(Items listed in a dataset)
====

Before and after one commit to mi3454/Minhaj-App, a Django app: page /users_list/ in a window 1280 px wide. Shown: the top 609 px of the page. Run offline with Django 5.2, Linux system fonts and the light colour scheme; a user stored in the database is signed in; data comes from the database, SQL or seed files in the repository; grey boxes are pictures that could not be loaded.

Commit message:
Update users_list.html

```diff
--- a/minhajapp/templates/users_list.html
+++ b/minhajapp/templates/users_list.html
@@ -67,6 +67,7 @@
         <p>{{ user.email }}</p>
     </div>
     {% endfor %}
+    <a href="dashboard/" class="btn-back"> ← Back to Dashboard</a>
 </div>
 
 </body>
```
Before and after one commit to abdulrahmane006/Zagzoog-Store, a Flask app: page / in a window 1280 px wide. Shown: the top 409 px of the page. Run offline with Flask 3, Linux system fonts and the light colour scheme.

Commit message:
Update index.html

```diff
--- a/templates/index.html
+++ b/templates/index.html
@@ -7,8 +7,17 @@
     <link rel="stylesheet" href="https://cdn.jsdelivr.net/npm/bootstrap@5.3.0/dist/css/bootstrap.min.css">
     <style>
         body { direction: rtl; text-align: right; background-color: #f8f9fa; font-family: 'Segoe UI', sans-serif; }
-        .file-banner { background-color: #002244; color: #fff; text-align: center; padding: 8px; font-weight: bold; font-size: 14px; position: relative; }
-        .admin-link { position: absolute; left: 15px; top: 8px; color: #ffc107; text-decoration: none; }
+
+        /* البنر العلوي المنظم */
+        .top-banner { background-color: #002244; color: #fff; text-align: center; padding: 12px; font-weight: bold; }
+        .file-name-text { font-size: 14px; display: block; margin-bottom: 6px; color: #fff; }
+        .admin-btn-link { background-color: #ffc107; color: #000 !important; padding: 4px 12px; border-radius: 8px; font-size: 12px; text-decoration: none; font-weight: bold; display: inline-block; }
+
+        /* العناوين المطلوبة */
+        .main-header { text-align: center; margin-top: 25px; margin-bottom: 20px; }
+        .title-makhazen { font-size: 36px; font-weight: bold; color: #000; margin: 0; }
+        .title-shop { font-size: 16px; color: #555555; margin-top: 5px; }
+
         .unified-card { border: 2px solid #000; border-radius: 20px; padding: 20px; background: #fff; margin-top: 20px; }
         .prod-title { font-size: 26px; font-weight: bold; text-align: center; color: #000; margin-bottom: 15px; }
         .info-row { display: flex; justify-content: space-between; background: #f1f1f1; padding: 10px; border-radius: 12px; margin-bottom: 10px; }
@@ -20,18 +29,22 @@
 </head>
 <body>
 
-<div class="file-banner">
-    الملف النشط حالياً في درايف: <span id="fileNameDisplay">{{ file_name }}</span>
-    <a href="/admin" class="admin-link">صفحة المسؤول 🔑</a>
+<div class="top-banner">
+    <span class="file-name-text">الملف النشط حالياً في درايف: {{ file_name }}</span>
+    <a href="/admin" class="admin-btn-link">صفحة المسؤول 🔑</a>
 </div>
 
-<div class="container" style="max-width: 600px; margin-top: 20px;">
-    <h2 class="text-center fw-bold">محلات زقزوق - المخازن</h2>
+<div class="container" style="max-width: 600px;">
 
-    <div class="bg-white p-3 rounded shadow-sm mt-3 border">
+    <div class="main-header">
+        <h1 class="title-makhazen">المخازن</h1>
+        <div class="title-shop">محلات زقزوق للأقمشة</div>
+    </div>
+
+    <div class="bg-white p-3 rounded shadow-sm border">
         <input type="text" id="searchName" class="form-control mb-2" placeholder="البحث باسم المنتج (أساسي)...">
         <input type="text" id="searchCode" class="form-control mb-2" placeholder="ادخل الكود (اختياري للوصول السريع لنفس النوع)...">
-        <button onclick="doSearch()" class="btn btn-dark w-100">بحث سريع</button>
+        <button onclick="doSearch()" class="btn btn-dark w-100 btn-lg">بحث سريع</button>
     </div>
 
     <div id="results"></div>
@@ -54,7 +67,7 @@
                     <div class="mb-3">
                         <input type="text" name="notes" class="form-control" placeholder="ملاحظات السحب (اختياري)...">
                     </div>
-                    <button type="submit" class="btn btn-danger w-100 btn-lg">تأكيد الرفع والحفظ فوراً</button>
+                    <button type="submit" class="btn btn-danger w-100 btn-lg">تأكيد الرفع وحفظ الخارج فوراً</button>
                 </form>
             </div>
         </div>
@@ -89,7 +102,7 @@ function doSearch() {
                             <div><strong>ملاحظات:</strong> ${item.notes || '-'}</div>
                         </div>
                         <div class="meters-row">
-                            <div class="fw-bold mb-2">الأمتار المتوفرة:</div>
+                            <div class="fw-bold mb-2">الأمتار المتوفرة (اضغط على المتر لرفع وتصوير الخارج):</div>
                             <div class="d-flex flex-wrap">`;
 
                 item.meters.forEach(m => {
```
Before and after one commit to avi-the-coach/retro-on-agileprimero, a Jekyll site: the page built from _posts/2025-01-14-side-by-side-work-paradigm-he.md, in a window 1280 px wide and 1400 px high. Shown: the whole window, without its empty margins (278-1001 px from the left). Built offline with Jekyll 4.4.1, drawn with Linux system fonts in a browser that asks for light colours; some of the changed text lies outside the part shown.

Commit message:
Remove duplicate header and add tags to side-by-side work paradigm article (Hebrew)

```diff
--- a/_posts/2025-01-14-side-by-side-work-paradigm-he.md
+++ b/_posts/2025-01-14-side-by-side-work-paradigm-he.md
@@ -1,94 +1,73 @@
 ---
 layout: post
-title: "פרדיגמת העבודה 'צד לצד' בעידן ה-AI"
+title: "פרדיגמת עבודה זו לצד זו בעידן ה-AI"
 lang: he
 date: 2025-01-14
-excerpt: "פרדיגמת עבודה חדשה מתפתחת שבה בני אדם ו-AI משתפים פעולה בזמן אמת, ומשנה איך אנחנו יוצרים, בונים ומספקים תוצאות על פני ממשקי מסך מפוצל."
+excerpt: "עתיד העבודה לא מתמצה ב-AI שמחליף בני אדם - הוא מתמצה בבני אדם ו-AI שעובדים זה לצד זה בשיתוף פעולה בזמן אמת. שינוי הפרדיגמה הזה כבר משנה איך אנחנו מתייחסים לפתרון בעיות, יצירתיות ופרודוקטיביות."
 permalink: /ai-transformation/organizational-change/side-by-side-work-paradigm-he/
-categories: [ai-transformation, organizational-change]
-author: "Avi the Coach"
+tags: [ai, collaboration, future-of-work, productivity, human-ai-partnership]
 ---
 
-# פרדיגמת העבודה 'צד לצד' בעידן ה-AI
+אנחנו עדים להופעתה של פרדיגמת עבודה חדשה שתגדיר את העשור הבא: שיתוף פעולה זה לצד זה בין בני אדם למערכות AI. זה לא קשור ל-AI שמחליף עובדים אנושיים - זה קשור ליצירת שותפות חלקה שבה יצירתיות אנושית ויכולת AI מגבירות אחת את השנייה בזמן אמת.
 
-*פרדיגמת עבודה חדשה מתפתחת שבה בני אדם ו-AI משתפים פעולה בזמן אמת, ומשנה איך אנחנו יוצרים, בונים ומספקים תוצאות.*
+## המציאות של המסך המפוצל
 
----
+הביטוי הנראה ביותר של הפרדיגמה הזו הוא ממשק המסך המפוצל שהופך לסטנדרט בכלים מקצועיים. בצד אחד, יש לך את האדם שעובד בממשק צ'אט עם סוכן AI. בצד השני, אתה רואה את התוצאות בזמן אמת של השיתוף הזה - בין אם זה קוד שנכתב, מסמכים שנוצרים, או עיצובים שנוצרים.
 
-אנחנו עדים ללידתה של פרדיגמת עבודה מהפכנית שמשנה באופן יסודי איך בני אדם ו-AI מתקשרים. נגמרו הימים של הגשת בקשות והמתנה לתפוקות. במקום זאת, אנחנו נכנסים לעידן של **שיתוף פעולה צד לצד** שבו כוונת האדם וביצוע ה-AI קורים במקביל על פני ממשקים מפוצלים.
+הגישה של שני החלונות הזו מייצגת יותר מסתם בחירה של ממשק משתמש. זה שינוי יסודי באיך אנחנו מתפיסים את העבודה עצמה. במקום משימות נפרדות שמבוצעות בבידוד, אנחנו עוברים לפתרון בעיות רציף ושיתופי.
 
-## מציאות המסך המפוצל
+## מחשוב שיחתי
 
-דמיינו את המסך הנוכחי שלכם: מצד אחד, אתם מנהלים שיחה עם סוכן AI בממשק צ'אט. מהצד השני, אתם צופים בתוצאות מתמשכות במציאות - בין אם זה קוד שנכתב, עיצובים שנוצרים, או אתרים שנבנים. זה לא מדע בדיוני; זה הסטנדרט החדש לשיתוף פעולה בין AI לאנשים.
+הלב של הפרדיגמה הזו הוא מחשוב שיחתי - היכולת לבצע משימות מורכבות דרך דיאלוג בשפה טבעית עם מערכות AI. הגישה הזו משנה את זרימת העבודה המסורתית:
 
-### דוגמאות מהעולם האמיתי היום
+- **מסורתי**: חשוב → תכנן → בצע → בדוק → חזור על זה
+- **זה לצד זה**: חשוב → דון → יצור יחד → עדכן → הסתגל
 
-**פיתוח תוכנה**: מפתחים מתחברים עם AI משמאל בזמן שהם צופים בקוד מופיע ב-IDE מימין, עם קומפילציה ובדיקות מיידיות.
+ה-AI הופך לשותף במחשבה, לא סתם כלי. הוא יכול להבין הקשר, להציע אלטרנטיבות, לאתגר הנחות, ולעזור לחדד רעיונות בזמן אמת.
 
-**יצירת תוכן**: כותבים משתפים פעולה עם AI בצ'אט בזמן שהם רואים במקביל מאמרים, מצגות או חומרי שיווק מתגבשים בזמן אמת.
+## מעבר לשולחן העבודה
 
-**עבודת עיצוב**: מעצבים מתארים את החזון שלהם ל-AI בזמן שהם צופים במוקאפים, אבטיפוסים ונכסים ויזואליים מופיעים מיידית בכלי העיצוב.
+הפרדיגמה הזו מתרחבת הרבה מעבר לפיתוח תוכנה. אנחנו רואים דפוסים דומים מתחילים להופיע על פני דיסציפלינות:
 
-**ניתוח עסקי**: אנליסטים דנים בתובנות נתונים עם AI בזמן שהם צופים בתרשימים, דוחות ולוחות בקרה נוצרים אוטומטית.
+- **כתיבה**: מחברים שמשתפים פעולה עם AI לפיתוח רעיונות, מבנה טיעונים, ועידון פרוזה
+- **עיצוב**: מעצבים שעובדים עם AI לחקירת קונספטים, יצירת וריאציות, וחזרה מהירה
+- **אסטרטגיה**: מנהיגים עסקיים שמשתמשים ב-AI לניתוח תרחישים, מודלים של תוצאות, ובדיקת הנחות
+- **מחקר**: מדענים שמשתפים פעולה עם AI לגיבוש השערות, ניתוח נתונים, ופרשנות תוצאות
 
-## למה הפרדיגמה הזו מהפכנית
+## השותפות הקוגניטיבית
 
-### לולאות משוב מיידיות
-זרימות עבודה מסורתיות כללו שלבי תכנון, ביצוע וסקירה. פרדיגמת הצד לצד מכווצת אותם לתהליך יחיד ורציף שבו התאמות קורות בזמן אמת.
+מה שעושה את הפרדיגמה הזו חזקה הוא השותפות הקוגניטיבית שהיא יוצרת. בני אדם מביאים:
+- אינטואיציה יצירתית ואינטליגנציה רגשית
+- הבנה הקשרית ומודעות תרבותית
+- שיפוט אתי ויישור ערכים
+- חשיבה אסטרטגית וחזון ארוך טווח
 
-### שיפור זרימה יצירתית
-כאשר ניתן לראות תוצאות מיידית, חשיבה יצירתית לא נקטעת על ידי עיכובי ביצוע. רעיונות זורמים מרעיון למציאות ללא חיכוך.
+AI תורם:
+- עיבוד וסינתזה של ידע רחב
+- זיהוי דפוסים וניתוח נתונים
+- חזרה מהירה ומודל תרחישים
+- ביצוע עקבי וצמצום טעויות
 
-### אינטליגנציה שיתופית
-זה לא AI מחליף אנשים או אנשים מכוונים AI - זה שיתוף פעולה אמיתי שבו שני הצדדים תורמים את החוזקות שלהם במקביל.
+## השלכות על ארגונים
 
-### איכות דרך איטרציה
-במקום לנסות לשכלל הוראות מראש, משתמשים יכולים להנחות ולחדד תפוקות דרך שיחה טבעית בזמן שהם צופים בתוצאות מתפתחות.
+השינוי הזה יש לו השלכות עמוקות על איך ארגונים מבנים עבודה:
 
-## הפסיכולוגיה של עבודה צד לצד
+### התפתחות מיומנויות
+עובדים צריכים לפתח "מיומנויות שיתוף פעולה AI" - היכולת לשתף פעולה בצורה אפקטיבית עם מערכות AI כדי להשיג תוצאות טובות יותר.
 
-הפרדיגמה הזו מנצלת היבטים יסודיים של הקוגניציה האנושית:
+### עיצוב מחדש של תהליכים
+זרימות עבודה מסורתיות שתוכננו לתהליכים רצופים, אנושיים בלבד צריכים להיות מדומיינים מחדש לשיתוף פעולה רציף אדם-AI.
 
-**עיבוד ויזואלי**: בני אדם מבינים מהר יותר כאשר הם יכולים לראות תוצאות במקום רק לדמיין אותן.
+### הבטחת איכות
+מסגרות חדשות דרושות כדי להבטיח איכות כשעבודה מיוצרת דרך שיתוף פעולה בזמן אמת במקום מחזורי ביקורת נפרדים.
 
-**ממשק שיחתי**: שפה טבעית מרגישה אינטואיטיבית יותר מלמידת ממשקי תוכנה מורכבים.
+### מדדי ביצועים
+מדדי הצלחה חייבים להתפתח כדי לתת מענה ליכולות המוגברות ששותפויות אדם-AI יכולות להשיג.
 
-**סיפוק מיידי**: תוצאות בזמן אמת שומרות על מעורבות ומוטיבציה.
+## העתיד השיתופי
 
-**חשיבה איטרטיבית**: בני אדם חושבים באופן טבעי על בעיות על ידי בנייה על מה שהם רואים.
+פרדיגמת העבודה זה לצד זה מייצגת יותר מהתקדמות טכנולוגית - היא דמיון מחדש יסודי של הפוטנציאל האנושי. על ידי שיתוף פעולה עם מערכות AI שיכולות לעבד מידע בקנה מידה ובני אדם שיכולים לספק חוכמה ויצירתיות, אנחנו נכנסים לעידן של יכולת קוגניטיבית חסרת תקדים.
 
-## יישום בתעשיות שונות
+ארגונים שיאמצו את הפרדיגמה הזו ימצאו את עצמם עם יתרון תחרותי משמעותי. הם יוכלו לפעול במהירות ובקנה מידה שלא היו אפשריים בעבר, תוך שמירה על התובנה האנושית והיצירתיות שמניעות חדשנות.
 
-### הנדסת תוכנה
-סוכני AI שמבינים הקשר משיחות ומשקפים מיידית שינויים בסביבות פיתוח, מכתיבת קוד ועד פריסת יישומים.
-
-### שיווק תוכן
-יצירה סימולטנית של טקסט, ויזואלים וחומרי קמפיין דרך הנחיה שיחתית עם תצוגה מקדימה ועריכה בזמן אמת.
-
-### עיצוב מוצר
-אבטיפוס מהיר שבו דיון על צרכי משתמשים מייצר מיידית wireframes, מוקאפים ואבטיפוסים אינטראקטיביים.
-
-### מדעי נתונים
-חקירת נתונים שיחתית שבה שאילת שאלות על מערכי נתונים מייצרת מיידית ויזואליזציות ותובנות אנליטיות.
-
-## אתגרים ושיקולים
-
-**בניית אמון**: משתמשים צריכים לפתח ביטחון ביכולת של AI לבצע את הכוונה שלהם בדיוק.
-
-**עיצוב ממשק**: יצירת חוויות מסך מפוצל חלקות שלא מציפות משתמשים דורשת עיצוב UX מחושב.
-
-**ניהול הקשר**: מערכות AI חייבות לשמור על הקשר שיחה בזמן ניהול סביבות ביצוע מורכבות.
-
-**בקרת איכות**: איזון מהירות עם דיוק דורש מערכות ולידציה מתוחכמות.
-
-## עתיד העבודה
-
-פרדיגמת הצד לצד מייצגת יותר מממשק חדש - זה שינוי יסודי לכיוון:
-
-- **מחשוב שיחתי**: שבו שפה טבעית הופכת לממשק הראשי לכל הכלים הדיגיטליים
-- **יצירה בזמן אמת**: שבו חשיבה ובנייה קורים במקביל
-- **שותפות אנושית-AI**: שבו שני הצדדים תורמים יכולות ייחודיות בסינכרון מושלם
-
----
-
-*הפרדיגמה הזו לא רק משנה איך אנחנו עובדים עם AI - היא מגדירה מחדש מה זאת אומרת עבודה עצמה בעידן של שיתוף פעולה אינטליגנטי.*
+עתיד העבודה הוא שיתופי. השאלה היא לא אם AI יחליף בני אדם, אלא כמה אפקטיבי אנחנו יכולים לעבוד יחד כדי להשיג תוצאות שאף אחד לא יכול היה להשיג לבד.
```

====

_TASK ITEM_
Return every line in the records that includes the string "button".

_OUTPUT OF THE TASK_
-        <button onclick="doSearch()" class="btn btn-dark w-100">بحث سريع</button>
+        <button onclick="doSearch()" class="btn btn-dark w-100 btn-lg">بحث سريع</button>
-                    <button type="submit" class="btn btn-danger w-100 btn-lg">تأكيد الرفع والحفظ فوراً</button>
+                    <button type="submit" class="btn btn-danger w-100 btn-lg">تأكيد الرفع وحفظ الخارج فوراً</button>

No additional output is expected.